• [Exercise goal]
Find every line in the entries that holds the string "General" and report it.

• [Material shown]

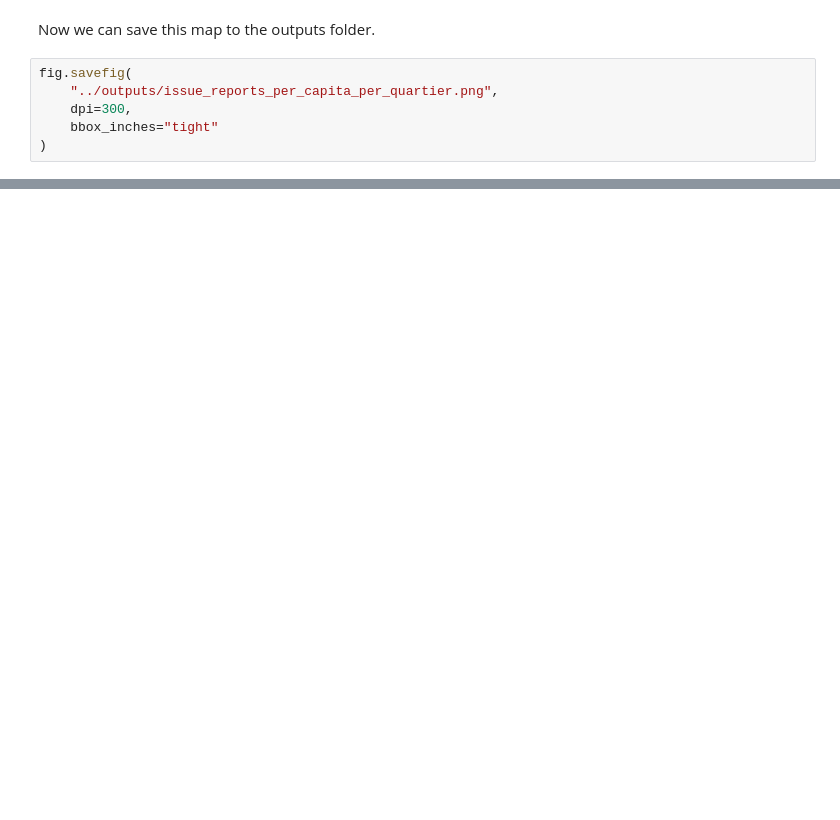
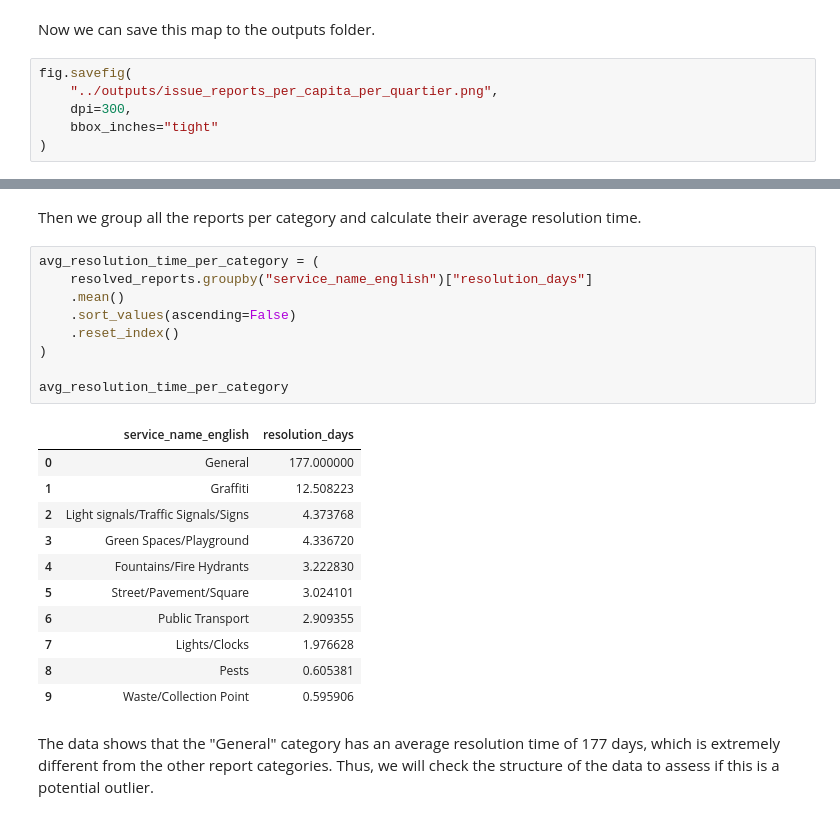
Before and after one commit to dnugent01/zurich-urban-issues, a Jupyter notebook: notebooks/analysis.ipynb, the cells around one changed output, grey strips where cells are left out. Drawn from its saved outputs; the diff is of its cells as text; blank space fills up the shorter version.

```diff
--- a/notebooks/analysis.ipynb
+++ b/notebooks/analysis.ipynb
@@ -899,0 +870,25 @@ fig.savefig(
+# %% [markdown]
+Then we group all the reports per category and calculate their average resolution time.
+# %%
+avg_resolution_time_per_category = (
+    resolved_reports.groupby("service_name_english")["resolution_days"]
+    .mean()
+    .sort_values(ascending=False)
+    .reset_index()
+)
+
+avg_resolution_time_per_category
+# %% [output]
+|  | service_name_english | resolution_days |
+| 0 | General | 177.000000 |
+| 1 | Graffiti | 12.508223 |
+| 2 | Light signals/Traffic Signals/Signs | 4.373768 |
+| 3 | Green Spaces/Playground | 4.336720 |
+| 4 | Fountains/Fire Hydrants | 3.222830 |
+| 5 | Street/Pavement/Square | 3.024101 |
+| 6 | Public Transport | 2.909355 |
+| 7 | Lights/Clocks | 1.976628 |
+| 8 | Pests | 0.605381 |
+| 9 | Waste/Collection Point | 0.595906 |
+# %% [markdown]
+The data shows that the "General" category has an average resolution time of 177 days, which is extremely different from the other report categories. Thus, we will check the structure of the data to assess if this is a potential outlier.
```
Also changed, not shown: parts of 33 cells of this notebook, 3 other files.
--
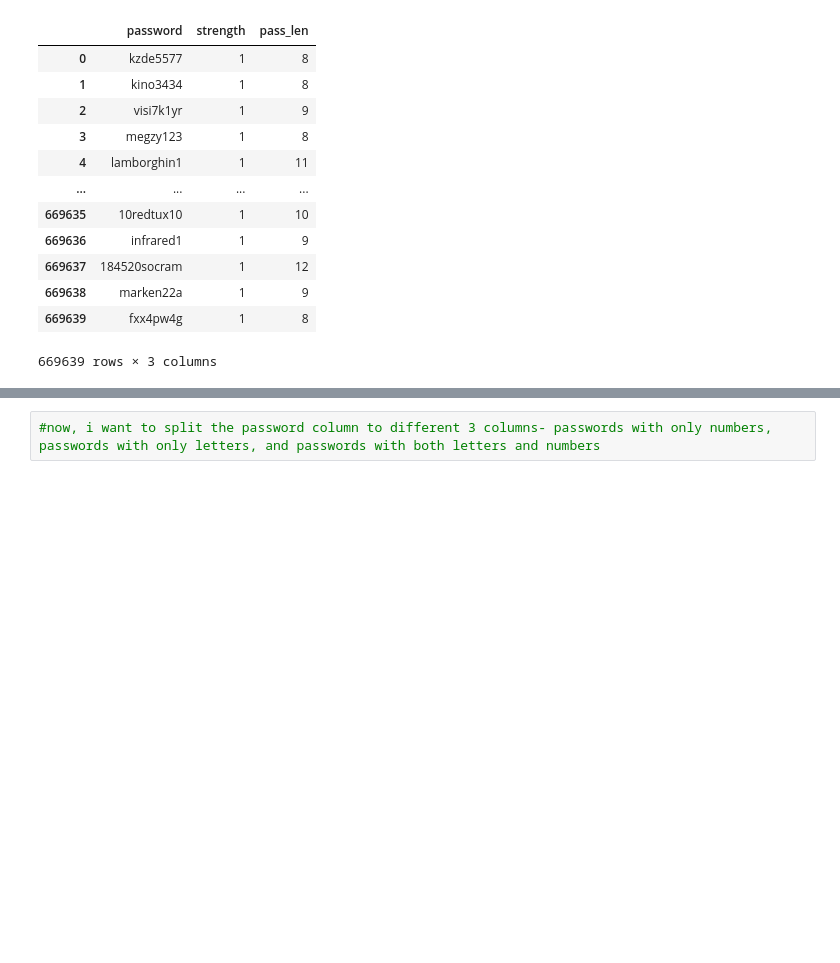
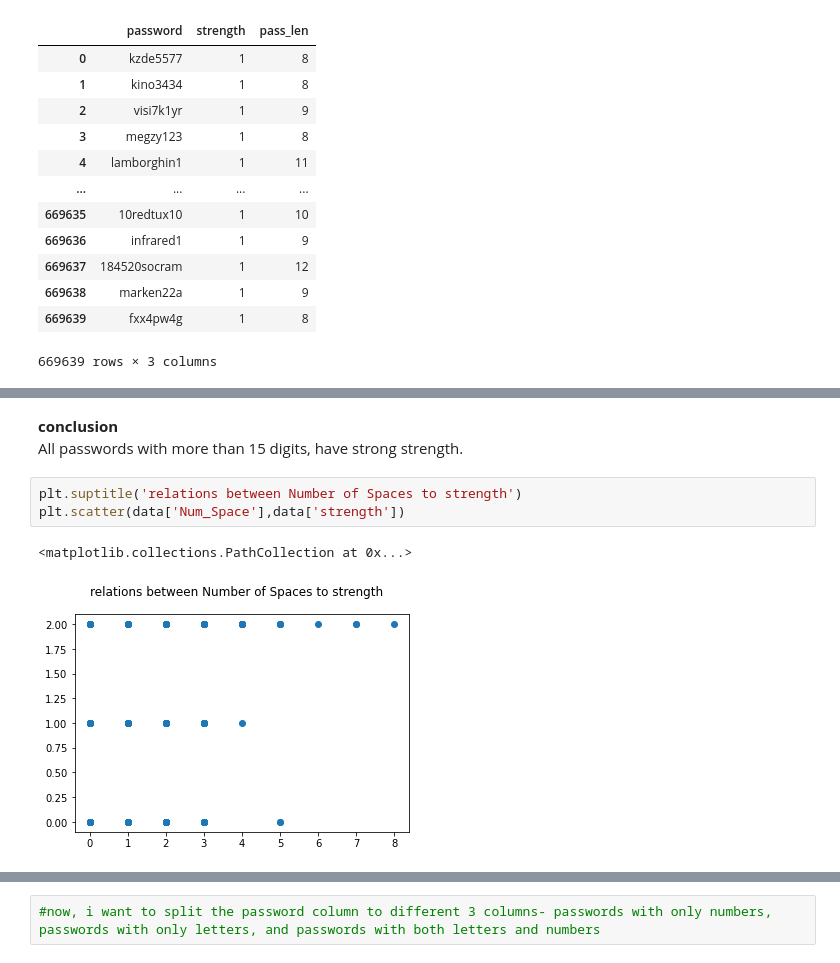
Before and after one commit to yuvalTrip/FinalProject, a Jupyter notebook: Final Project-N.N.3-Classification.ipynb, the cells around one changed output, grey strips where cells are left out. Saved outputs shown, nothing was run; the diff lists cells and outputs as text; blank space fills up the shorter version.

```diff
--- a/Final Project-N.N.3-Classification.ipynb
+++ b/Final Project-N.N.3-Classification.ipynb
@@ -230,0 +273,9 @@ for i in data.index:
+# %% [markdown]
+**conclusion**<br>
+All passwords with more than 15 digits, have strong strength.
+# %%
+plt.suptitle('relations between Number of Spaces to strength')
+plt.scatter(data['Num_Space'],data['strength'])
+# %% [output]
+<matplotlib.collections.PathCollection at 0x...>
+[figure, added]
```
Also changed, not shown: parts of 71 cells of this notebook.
--
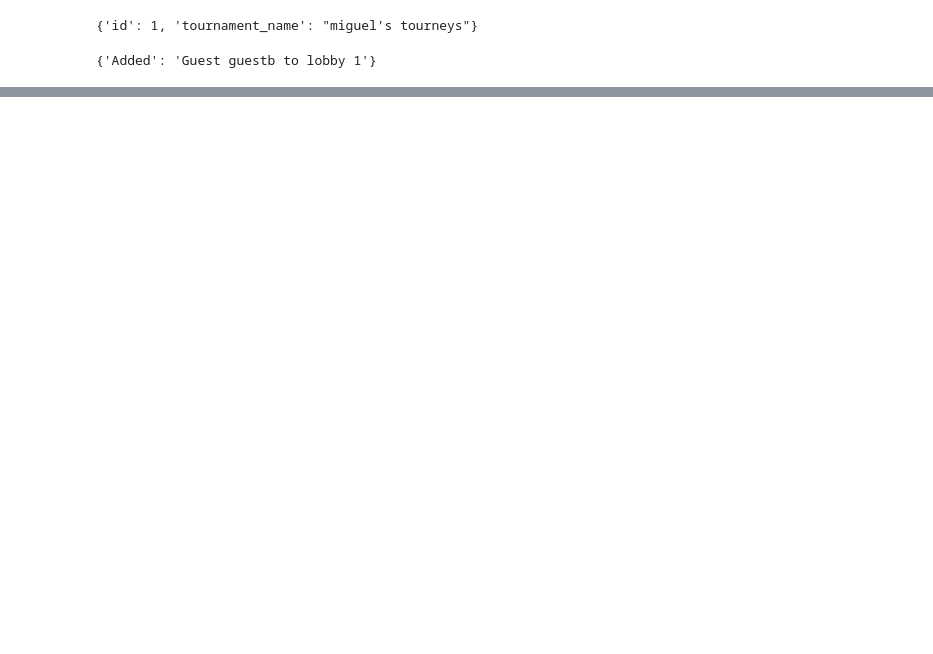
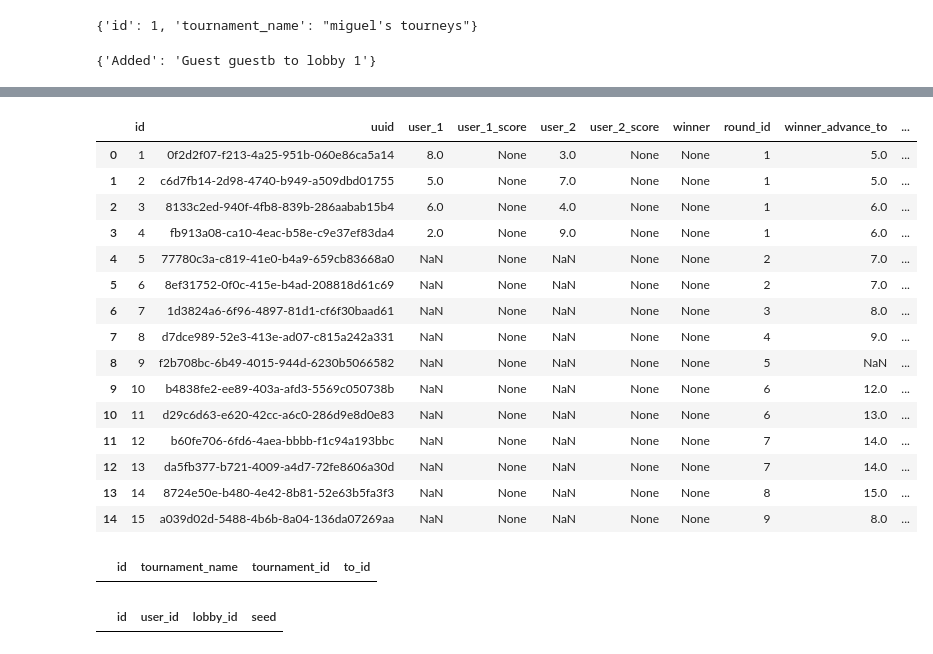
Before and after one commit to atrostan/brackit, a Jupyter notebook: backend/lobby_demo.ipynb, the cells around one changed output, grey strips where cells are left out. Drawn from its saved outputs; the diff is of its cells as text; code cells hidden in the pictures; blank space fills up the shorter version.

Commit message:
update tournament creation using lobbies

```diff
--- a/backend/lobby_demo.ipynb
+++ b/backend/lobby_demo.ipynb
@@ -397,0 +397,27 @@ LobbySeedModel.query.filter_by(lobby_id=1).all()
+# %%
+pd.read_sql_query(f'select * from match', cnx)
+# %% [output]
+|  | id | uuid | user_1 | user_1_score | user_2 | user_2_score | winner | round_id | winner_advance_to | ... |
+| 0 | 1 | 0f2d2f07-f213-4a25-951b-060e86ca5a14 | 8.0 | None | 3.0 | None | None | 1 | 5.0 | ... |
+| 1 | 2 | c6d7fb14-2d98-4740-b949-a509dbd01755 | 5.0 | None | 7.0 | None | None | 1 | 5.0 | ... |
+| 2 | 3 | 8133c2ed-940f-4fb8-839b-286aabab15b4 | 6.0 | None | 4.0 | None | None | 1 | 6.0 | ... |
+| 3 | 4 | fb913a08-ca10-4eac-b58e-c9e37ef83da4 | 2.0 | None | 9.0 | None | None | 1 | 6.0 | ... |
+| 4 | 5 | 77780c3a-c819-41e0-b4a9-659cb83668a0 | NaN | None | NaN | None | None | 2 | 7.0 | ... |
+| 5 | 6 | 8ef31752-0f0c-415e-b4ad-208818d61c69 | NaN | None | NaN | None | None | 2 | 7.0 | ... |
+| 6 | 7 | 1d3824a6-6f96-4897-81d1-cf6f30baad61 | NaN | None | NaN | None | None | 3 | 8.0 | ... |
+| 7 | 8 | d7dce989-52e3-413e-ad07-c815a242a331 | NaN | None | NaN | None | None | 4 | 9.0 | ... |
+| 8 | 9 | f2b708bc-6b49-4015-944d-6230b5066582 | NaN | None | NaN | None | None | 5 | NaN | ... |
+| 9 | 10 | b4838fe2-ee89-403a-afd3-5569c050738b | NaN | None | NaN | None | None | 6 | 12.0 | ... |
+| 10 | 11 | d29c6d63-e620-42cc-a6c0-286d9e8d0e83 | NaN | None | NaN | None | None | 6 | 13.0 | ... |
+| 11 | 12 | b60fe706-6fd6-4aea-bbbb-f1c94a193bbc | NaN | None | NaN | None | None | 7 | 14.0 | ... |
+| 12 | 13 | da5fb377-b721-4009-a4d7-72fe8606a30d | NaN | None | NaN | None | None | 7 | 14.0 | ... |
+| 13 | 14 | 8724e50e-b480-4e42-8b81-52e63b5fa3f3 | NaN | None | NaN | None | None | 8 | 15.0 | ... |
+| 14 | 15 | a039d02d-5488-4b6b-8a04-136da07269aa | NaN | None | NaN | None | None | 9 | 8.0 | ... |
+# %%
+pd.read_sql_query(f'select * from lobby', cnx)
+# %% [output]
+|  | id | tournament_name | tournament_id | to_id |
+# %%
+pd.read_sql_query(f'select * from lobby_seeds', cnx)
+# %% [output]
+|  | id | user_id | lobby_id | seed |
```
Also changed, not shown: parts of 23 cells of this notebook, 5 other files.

• [Problem solution]
+| 0 | General | 177.000000 |
+The data shows that the "General" category has an average resolution time of 177 days, which is extremely different from the other report categories. Thus, we will check the structure of the data to assess if this is a potential outlier.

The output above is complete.